By Brian Kersten
Pharmacists are consistently rated among the most honest and ethical professionals in the United States. This reputation is built on the hard work and dedication of community pharmacists, often seen in local chain and independent pharmacies.
Since Oct. 15 to 21 is National Pharmacy Week, I would like to highlight the function of pharmacists in a different setting: the health system. Pharmacists in health systems are mostly concentrated in the hospital environment. However, many individuals may not even realize pharmacists play an integral role in rehabilitation centers, nursing facilities and ambulatory care clinics, as well as the hospital.
Historically, the role of the hospital pharmacist has been similar to the community pharmacist: fill a medication order accurately and ensure it won’t cause harm prior to its delivery to the bedside for nursing administration. This still holds true today, especially with a continuous stream of new and complex medication therapies.
But many pharmacists’ responsibilities have evolved to provide more direct patient care due to several factors. Over the last decade, improved technologies, advanced post-graduation training and an increased role of pharmacy technicians has allowed pharmacists to move out of a central dispensing pharmacy to see patients on hospital floors. And who better to do this than the medication experts?
Pharmacists have become an integral part of multidisciplinary teams that include physicians, nurses and dietitians, among others. They are able to review medical records, check pertinent laboratory values and interview patients under their care. Being actively involved in decisions surrounding medications capitalizes on the expertise pharmacists have for identifying the safe and effective use of drugs.
Two of the biggest challenges that I (and other hospital pharmacists) encounter on a daily basis center around medication safety – that is, avoiding patient harm associated with drug use. The first issue is to determine treatment options when evidence from medical literature is lacking. There are so many variables in medicine that it is impossible to have all the answers. It is therefore necessary to provide treatment while weighing all potential benefits and risks.
The second problem is preventable, but all too common. Patients and family members do not know what medications are prescribed and how they are taking them before coming to the hospital.
The repercussions of incomplete or inaccurate home medication lists can result in serious drug interactions, side effects from new medications and duplication of treatment approaches.

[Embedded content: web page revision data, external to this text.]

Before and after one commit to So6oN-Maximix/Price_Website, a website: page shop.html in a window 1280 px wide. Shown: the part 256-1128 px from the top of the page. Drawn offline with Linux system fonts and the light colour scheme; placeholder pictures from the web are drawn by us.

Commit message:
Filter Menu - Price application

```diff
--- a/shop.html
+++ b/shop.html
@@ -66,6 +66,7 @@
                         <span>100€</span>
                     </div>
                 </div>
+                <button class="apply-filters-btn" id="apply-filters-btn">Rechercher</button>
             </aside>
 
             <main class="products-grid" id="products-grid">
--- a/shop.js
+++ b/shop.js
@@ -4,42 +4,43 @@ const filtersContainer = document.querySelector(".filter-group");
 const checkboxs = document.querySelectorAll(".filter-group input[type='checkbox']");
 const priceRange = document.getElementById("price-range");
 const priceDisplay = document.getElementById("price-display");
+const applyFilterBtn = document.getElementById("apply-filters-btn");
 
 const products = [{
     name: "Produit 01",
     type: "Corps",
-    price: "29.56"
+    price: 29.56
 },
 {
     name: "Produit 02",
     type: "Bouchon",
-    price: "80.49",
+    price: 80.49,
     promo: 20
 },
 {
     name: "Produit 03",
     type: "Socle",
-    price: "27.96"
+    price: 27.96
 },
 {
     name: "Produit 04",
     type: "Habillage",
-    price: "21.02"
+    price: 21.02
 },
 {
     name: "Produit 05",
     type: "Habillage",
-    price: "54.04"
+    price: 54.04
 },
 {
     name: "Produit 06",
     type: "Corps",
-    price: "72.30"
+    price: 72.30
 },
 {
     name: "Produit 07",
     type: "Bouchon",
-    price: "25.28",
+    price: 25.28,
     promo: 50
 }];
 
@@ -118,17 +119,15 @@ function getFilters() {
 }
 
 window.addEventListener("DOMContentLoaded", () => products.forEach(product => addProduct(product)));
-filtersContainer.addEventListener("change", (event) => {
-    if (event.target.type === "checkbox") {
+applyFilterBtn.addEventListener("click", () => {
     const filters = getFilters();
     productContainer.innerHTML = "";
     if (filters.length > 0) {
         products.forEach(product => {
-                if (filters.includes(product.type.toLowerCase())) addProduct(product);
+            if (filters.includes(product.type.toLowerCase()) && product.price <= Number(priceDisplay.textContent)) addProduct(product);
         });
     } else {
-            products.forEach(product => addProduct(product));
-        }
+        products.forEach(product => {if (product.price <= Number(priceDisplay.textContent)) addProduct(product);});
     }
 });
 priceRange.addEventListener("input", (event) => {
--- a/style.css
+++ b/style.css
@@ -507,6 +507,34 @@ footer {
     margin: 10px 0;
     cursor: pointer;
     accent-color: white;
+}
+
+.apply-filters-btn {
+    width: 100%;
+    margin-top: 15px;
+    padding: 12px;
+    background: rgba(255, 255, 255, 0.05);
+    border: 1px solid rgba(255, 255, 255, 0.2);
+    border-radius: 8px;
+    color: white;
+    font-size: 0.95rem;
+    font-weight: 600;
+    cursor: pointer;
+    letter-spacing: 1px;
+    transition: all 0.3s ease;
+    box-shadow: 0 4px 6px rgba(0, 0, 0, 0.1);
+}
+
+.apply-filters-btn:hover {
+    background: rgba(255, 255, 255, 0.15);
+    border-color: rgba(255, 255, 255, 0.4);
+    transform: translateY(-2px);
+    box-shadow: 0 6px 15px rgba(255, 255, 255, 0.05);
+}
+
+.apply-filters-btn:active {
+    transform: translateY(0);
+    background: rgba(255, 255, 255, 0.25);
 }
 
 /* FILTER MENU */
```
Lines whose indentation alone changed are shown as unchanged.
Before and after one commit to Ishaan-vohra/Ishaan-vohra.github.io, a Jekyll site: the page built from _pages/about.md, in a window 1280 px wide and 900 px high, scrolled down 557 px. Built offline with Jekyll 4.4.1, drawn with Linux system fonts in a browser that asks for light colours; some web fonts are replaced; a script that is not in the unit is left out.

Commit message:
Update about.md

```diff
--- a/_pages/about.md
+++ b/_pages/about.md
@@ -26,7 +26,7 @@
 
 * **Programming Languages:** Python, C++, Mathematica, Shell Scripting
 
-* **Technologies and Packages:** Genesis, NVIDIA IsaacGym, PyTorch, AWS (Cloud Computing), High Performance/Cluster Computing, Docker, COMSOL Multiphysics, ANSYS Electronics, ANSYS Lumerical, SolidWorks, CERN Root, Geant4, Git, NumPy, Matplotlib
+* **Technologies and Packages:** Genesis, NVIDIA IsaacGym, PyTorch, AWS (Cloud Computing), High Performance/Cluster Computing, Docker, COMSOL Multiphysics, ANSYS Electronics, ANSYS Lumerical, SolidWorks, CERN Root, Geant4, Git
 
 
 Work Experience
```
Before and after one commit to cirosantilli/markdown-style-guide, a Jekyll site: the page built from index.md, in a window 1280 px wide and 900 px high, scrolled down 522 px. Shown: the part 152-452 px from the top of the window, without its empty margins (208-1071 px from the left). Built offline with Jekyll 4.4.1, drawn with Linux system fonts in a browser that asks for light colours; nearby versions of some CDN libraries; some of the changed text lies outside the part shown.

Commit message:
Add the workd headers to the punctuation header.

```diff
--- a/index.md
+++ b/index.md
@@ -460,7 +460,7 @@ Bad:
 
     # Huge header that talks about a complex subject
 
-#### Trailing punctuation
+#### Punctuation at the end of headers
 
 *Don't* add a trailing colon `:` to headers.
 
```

As a health system pharmacist, the best advice I can give if you or a loved one is unfortunately hospitalized is this: Arrive at the hospital with an accurate list of home medications.
Discussing this with your hospital pharmacist could mean the difference between serious complications or a quick stay.
Brian Kersten, PharmD, BCCCP, BCPS, is president of the Western New York Society of Health-systems Pharmacists.